NYC/DOT Report Shows A Slight Year-Over-Year Decline in Deaths and Injuries Involving Vehicles and Pedestrians
From January through May 2017, the New York City Department of Transportation reported 46 pedestrians and cyclists killed by NYC motorists (7 in the month of May), and 5,577 injured (1,250 in the fifth month of the same year) compared to 56 deaths and 5,928 injuries in the first five months of 2016.
City Hall’s statistics vary slightly from DOT’s figures. The mayor’s office reported ten people died in New York City traffic in May, and 1,939 were injured, according to Vision Zero Action Plan’s crash data map. “Despite slight discrepancies in the two reports, “Jay W. Dankner, Managing Partner of the auto accident injury law firm of Dankner Milstein said, “the decrease in pedestrian injuries and deaths through May of 2017 is a step in the right direction”.
“But the city needs to keep the pressure on motorists to slow down, and stay off their mobile devices when traveling through our city,” Dankner added. “And those who ignore the law must pay the price.” According to Dankner, nearly half of motorists who kill a New York City pedestrian, or cyclist do not receive so much as a citation for careless driving. The same goes for cyclists who disregard stop signs, traffic lights and other signals designed to make city streets safer for pedestrians. “Cyclists need to get it into their heads,” Dankner said, “that they are legally required to follow the same traffic rules and regulations as do people behind the wheel of cars and trucks.” Three motor vehicle occupants died in the city in May, according to the City Hall’s crash data map, and 3,638 were injured. (The reporters who researched this blog could not find comparative vehicle occupant death and injury statistics from the DOT). Citywide, six pedestrians, and one cyclist were fatally struck by drivers in April. Among the victims were three seniors who died from their injuries. Citywide, 857 pedestrians, and 393 cyclists were reported hurt in collisions with motor vehicles.

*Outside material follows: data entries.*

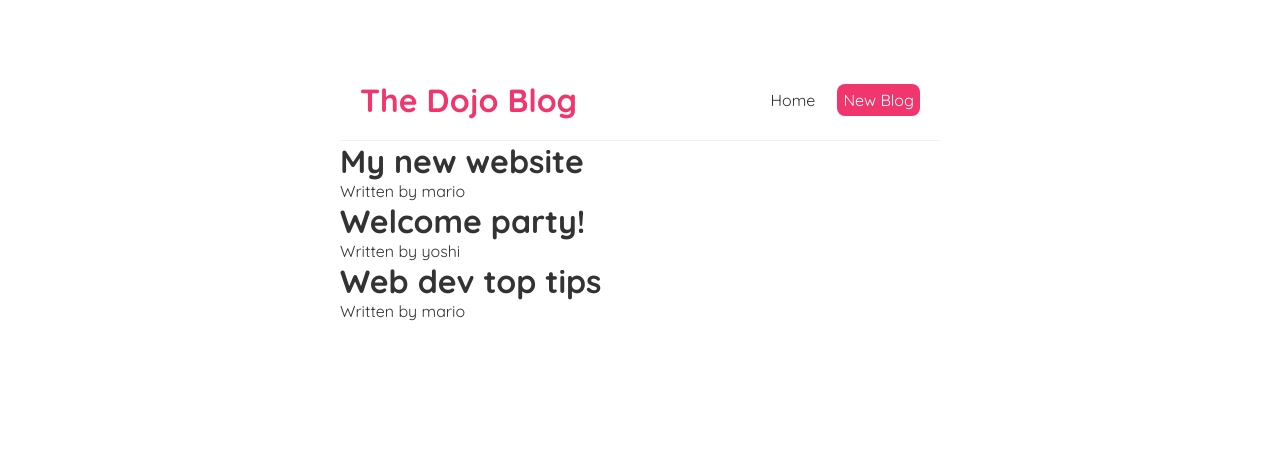
Repository: DESTINYAS/Reactjs
Page: /
The author's editor kept a copy of each file at every save. The page is drawn from the files as they stood at one save, then again after the next save.
The browser window is 1280 px wide. The pictures show the whole page.
The project was rebuilt for these pictures with package versions that can differ from the ones it lists, and the page was loaded fresh each time.

Above is the page before, as saved 2022-11-29 07:54:52.

After the next save:
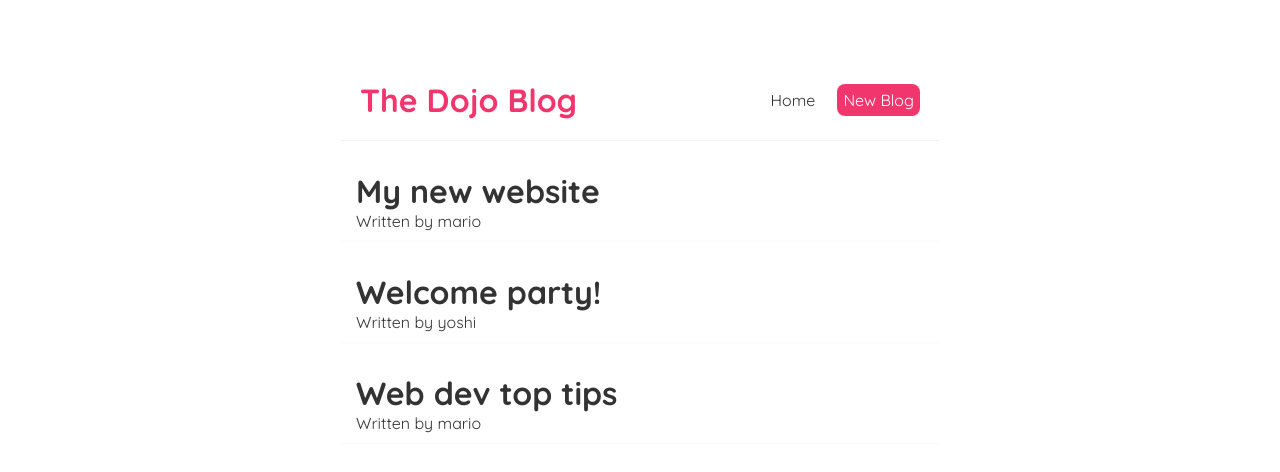
Saved 4 min 13 s later.
--- a/src/index.css
+++ b/src/index.css
@@ -32,3 +32,18 @@
   margin: 40px auto;
   padding: 20px;
 }
+
+/* blog previews / list */
+.blog-preview {
+  padding: 10px 16px;
+  margin: 20px 0;
+  border-bottom: 1px solid #fafafa;
+}
+.blog-preview:hover {
+  box-shadow: 1px 3px 5px rgba(0, 0, 0, 0.1);
+}
+.blog-preview h2 {
+  font-size: 20px;
+  color: #f1356d;
+  margin-bottom: 8px;
+}
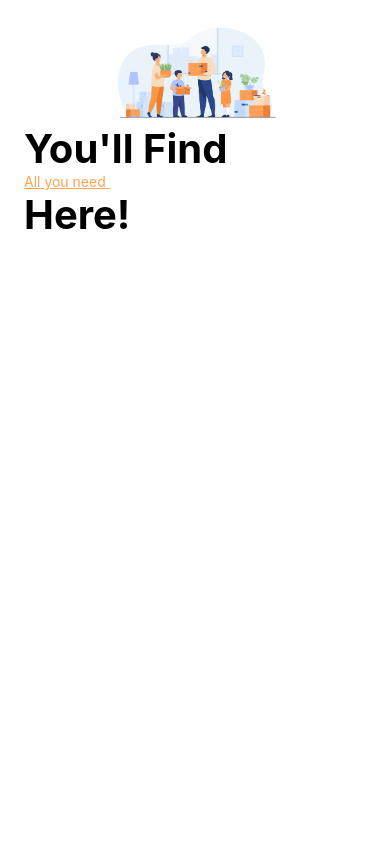
Repository: oscarMyerston/ProjectName
Screen: /
The author's editor kept a copy of each file at every save. The screen is drawn from the files as they stood at one save, then again after the next save.
The app was drawn by React Native's web renderer in a window 390 px wide. The project was rebuilt for these pictures with package versions that can differ from the ones it lists, and the page was loaded fresh each time. Also part of the build but not shown: Chair.js, Table.js.

Above is the screen before, as saved 2024-06-02 19:54:29.

After the next save:
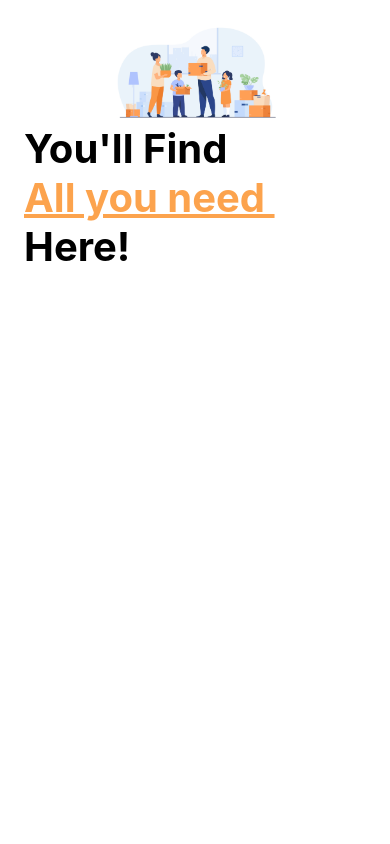
Saved 8 s later.
--- a/src/screen/auth/Splash/index.js
+++ b/src/screen/auth/Splash/index.js
@@ -11,7 +11,7 @@ const Splash = () => {
         source={require('../../../assets/splash_image.png')}
       />
       <Text style={styles.title}>You'll Find</Text>
-      <Text style={[styles.innetTitle]} >All you need </Text>
+      <Text style={[styles.title, styles.innetTitle]} >All you need </Text>
       <Text style={styles.title}>Here!</Text>
 
     </View>,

“I appreciate the efforts Mayor de Blasio is making to improve pedestrian safety,” Dankner said. “But the NYPD needs to do more. Their policy has not changed since the 2014 launch of the Vision Zero program. Far too few of the crashes listed in both the DOT and City Hall’s database was investigated by the NYPD.” Of six fatal crashes on surface streets reported by Streetsblog and other reliable pedestrian safety advocacy groups, only two motorists were known to have been charged with causing a death.
Note: The data above does not include the injuries and fatalities caused by Richard Rojas, who was accused of deliberately striking more than 20 people as he drove on the sidewalk on Seventh Avenue in Times Square. Rojas was charged with murder for one victim’s death, in addition to multiple counts of attempted murder and assault. The NYPD responded to Rojas’s rampage by placing barricades and other obstacles in the Seventh Avenue protected bike lane, which according to Streetsblog makes the street less safe for cyclists.
The City reported that thousands of locals who live on especially accident-ridden streets repeatedly had asked the city for “traffic-calming measures to slow speeding motorists.” Data made available to NYC media outlets back in the Spring of this year revealed that law enforcement comes down harder on drivers who were found to be under the influence of marijuana or alcohol. In those instances, a much higher percentage of careless drivers were charged with manslaughter. Drivers of private garbage trucks, which have the highest pedestrian kill rate of any type of vehicle in NYC, have fatally struck at least eight people since 2015, according to data tracked by Streetsblog.
For more information, contact the top New York auto accident injury law the firm of Dankner Milstein, P.C. by calling 212-751- 8000. Or you can E-mail one of the firm’s lawyers for a free consultation.